What Doesn’t: Viewers who are familiar with Jon Stewart’s tenure as host of The Daily Show will probably know what to expect from Irresistible in its tone and political orientation. The story hits upon many of Stewart’s political pet peeves, namely the influence of money on electoral politics. Stewart’s personal politics become a liability for Irresistible as a work of drama. Like Stewart’s Daily Show monologues, this picture spells out its point, then underlines it, and adds multiple exclamation points onto the ending. It is very didactic. The filmmaker’s compulsion to spell out the message undermines one of the film’s key points. Irresistible holds that coastal elites look down upon average citizens but Irresistible does not trust the audience to get the message. That betrays the film’s populist ambitions.
DVD extras: Deleted and extended scenes, gag reel, and featurettes.

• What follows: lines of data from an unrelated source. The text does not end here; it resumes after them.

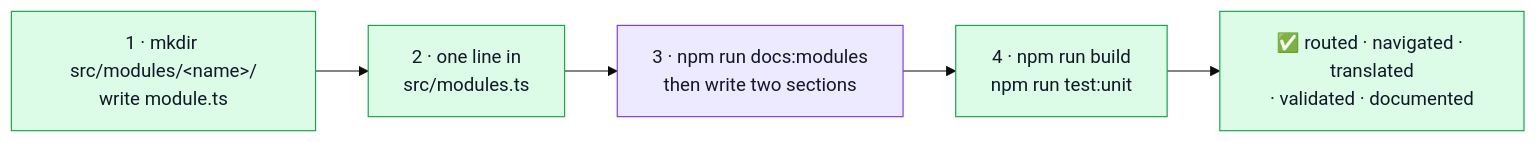
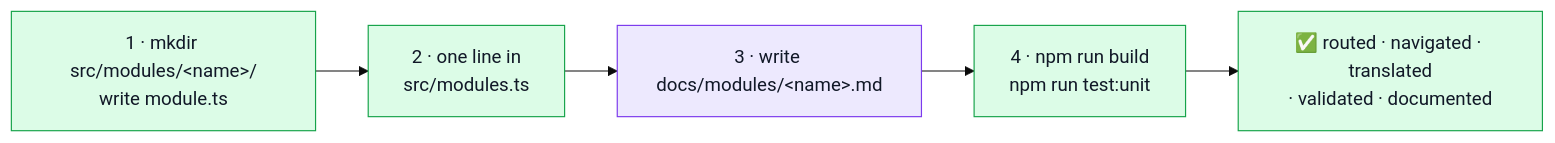
The second of 4 diagrams in docs/theory/module-lifecycle.md (Guebbit/boilerplate-vue-frontend), drawn with Mermaid (base theme) before and after one commit. The commit also changed other lines of this file and 30 other files, not shown here.

````diff
--- a/docs/theory/module-lifecycle.md
+++ b/docs/theory/module-lifecycle.md
@@ -53,12 +52,12 @@
 ```mermaid
 %%{init: {'flowchart': {'nodeSpacing': 40, 'rankSpacing': 45}}}%%
 flowchart LR
     A["1 · mkdir src/modules/&lt;name&gt;/<br/>write module.ts"] --> B["2 · one line in<br/>src/modules.ts"]
-    B --> P["3 · npm run docs:modules<br/>then write two sections"]
+    B --> P["3 · write docs/modules/&lt;name&gt;.md"]
     P --> C["4 · npm run build<br/>npm run test:unit"]
     C --> D["✅ routed · navigated · translated<br/>· validated · documented"]
     classDef s fill:#dcfce7,stroke:#16a34a,color:#111827;
     classDef d fill:#ede9fe,stroke:#7c3aed,color:#111827;
     class A,B,C,D s;
     class P d;
 ```
````
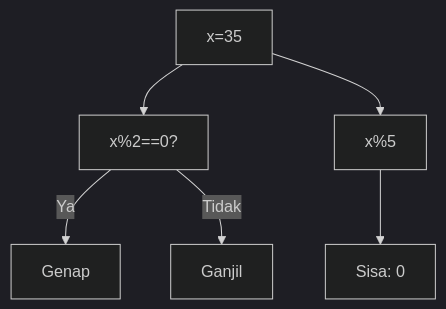
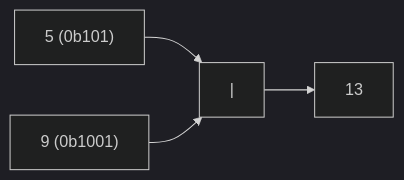
The ninth of 25 diagrams in part-c-pemahaman-cpp/06-bitwise/latihan/set-12.md (amnahwaida/OSNK_INF_PREP), drawn with Mermaid (dark theme) before and after one commit. The commit also changed other lines of this file and 71 other files, not shown here.

````diff
--- a/part-c-pemahaman-cpp/06-bitwise/latihan/set-12.md
+++ b/part-c-pemahaman-cpp/06-bitwise/latihan/set-12.md
@@ -207,8 +232,6 @@
 ```mermaid
-graph TD
-A["x=35"] --> B["x%2==0?"]
-B -- Ya --> C["Genap"]
-B -- Tidak --> D["Ganjil"]
-A --> E["x%5"]
-E --> F["Sisa: 0"]
+graph LR
+A["5 (0b101)"] --> C["|"]
+B["9 (0b1001)"] --> C
+C --> D["13"]
 ```
````
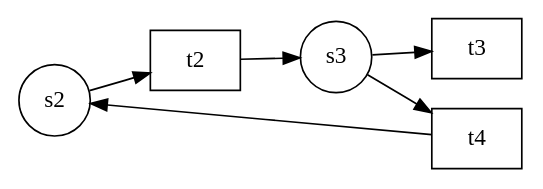
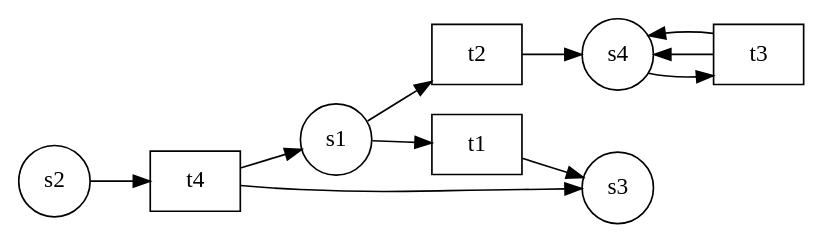
One commit to dnannen/reduction-of-petri-nets changed the diagram in Reduktionsalgorithmen/petri-netz.gv. Above: the diagram before and after it, drawn with Graphviz. The commit also changed 5 other files, not shown here.

```diff
--- a/Reduktionsalgorithmen/petri-netz.gv
+++ b/Reduktionsalgorithmen/petri-netz.gv
@@ -1,14 +1,22 @@
 digraph petrinet{
 node[shape=circle];
 rankdir=LR;
+"s1";
 "s2";
 "s3";
+"s4";
+"t1" [shape=box];
 "t2" [shape=box];
 "t3" [shape=box];
 "t4" [shape=box];
-"s2"->"t2"
-"s3"->"t3"
-"s3"->"t4"
-"t2"->"s3"
-"t4"->"s2"
+"s1"->"t1"
+"s1"->"t2"
+"s2"->"t4"
+"s4"->"t3"
+"t1"->"s3"
+"t2"->"s4"
+"t3"->"s4"
+"t3"->"s4"
+"t4"->"s1"
+"t4"->"s3"
 }
```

Bottom Line: Irresistible is an effective political comedy. The movie is very obvious and the ending isn’t going to sit well with some viewers but the filmmakers successfully mix the comedy with a serious political point. The film accomplishes what it sets out to do and does it well enough.
Episode: #825 (November 1, 2020)